▶ _TASK DETAILS_
Below are records; please write out exactly the lines from the first line through the line containing "Basic styling and colors of application", with no pictures.

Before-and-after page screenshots
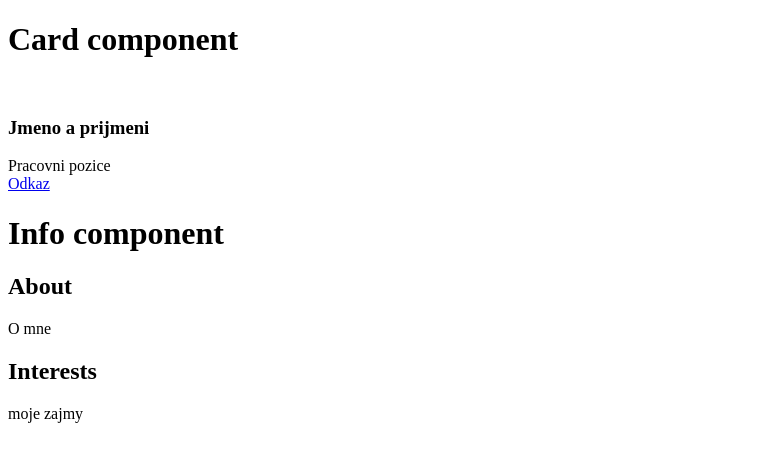
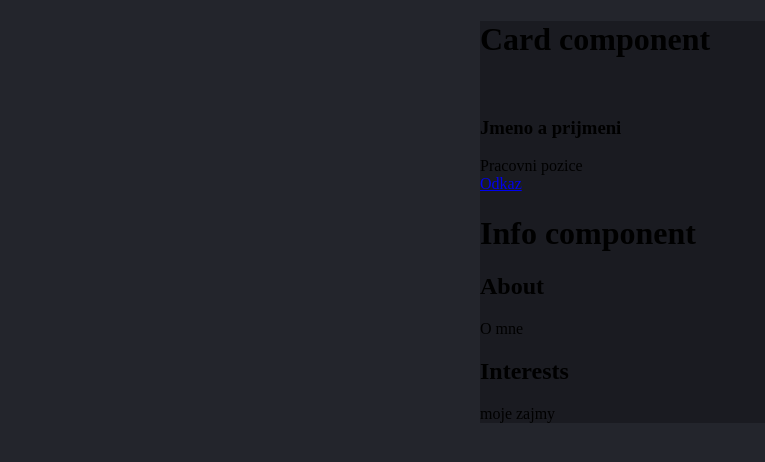
Before and after one commit to filip0s/contact-card, a React (Vite) app: page / in a window 1280 px wide. Shown: the top 462 px of the page, without its empty margins (0-765 px from the left). Built offline with nearby package versions, Linux system fonts and the light colour scheme.

Commit message:
Basic styling and colors of application
Added background colors and some basic styling of the Card component.

```diff
--- a/src/style.css
+++ b/src/style.css
@@ -0,0 +1,14 @@
+body {
+    margin: 0;
+    box-sizing: border-box;
+    background-color: #23252C;
+
+}
+
+/* Card styling */
+
+.card {
+    background-color: #1A1B21;
+    margin: auto;
+    max-width: 320px;
+}
```
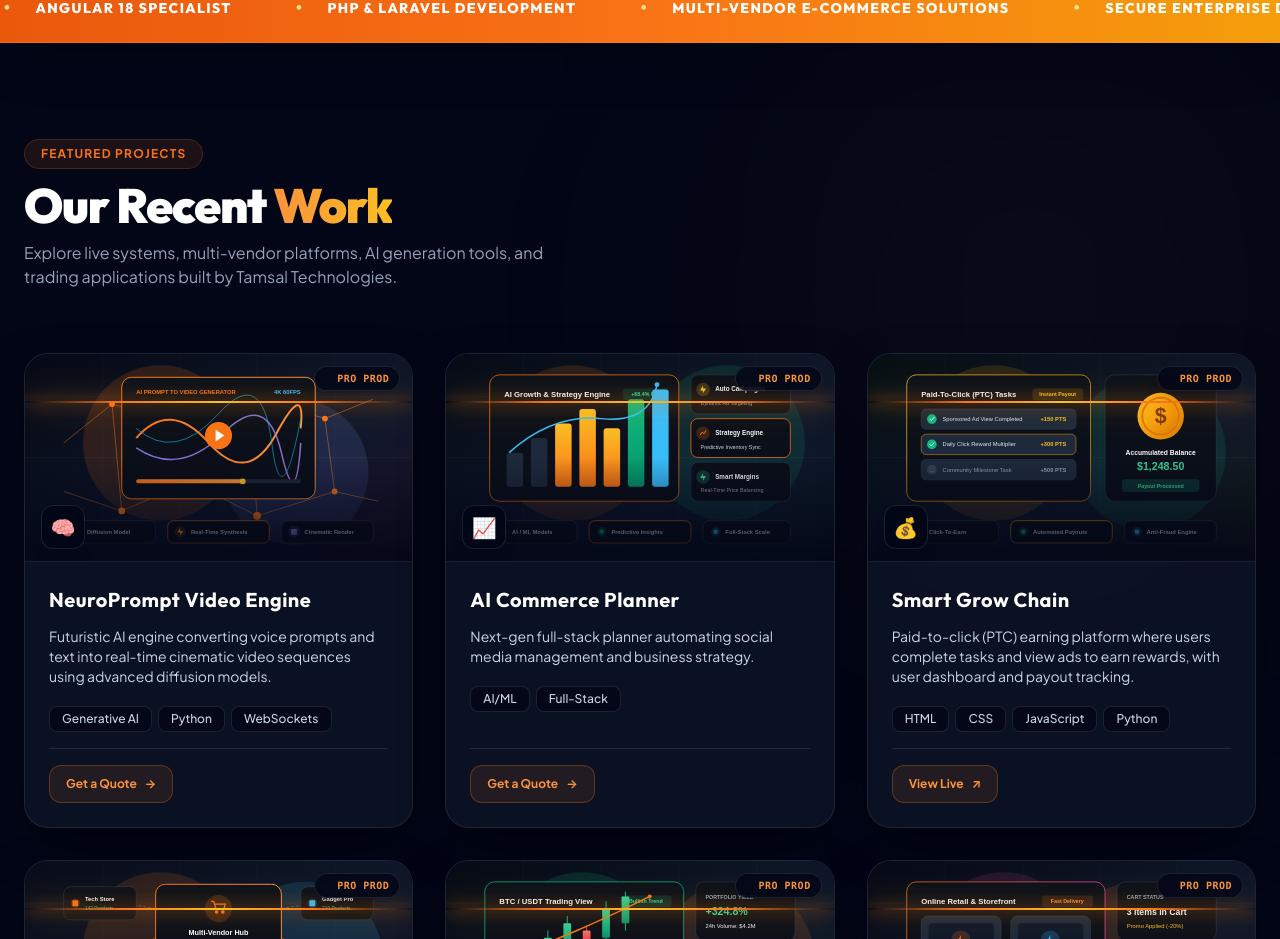
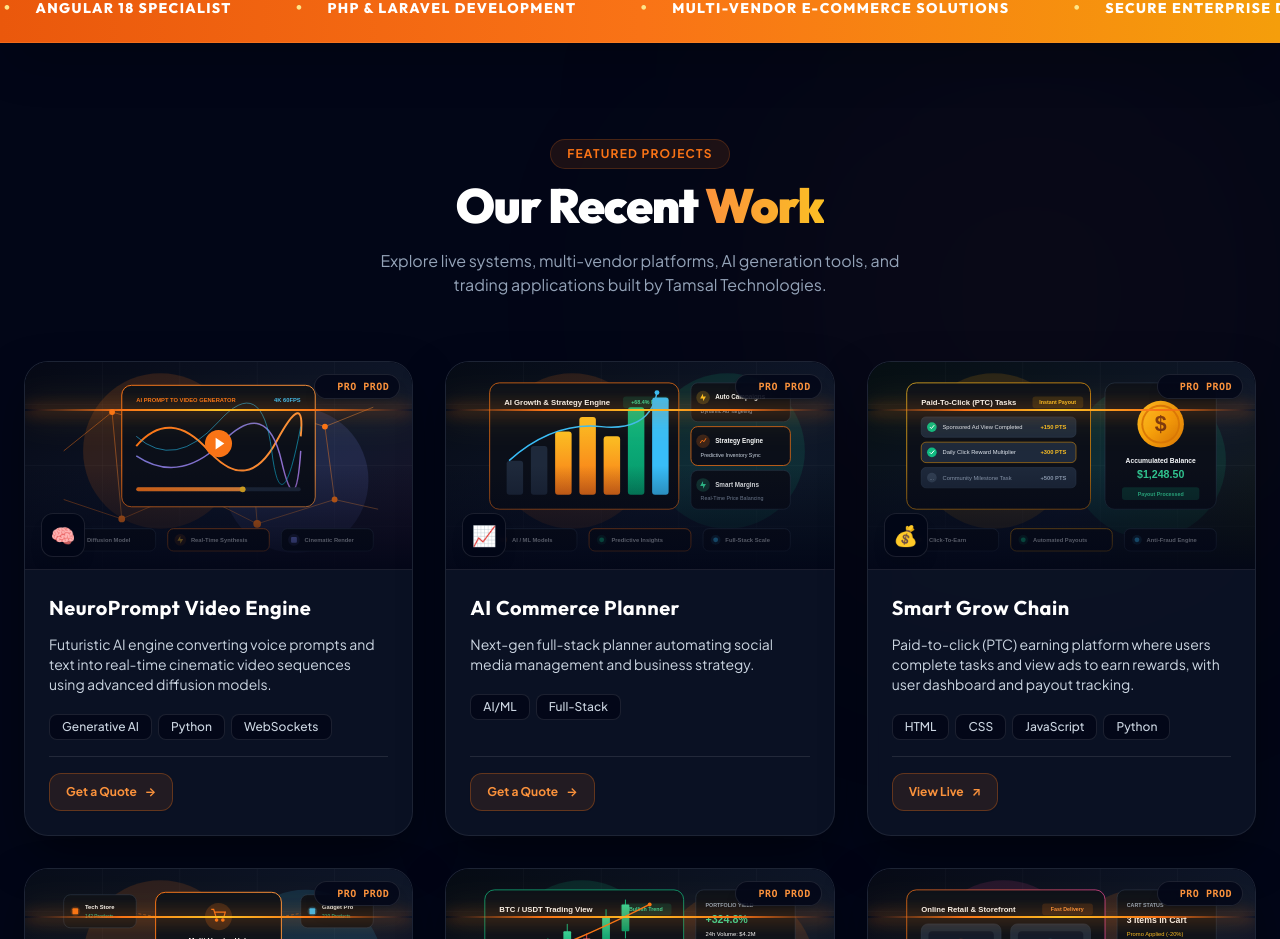
Before and after one commit to muradmahmood46-star/tamsal-technologies, an Angular app: page / in a window 1280 px wide. Shown: the part 1779-2718 px from the top of the page. Built offline with nearby package versions, Linux system fonts and the light colour scheme.

Commit message:
fix: center Featured Projects header and description text on PC

```diff
--- a/src/app/pages/home/home.component.html
+++ b/src/app/pages/home/home.component.html
@@ -259,14 +259,14 @@
   <div class="absolute top-0 right-0 w-[500px] h-[500px] bg-orange-500/5 rounded-full blur-[150px] pointer-events-none"></div>
 
   <div class="max-w-7xl mx-auto px-2.5 sm:px-4 md:px-6 relative z-10 w-full">
-    <div class="mb-10 md:mb-16 text-center md:text-left space-y-2 md:space-y-3">
+    <div class="text-center max-w-3xl mx-auto mb-10 md:mb-16 space-y-2 md:space-y-3">
       <span class="text-orange-500 font-bold text-xs tracking-widest uppercase bg-orange-500/10 px-4 py-1.5 rounded-full border border-orange-500/20 inline-block">
         Featured Projects
       </span>
       <h2 class="text-3xl md:text-5xl font-black text-white tracking-tight font-display">
         Our Recent <span class="text-transparent bg-clip-text bg-gradient-to-r from-orange-400 to-amber-400">Work</span>
       </h2>
-      <p class="text-slate-400 text-sm md:text-base max-w-xl">
+      <p class="text-slate-400 text-sm md:text-base max-w-xl mx-auto leading-relaxed pt-1 md:pt-2">
         Explore live systems, multi-vendor platforms, AI generation tools, and trading applications built by Tamsal Technologies.
       </p>
     </div>
```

▶ _SOLUTION BELOW_
Before and after one commit to filip0s/contact-card, a React (Vite) app: page / in a window 1280 px wide. Shown: the top 462 px of the page, without its empty margins (0-765 px from the left). Built offline with nearby package versions, Linux system fonts and the light colour scheme.

Commit message:
Basic styling and colors of application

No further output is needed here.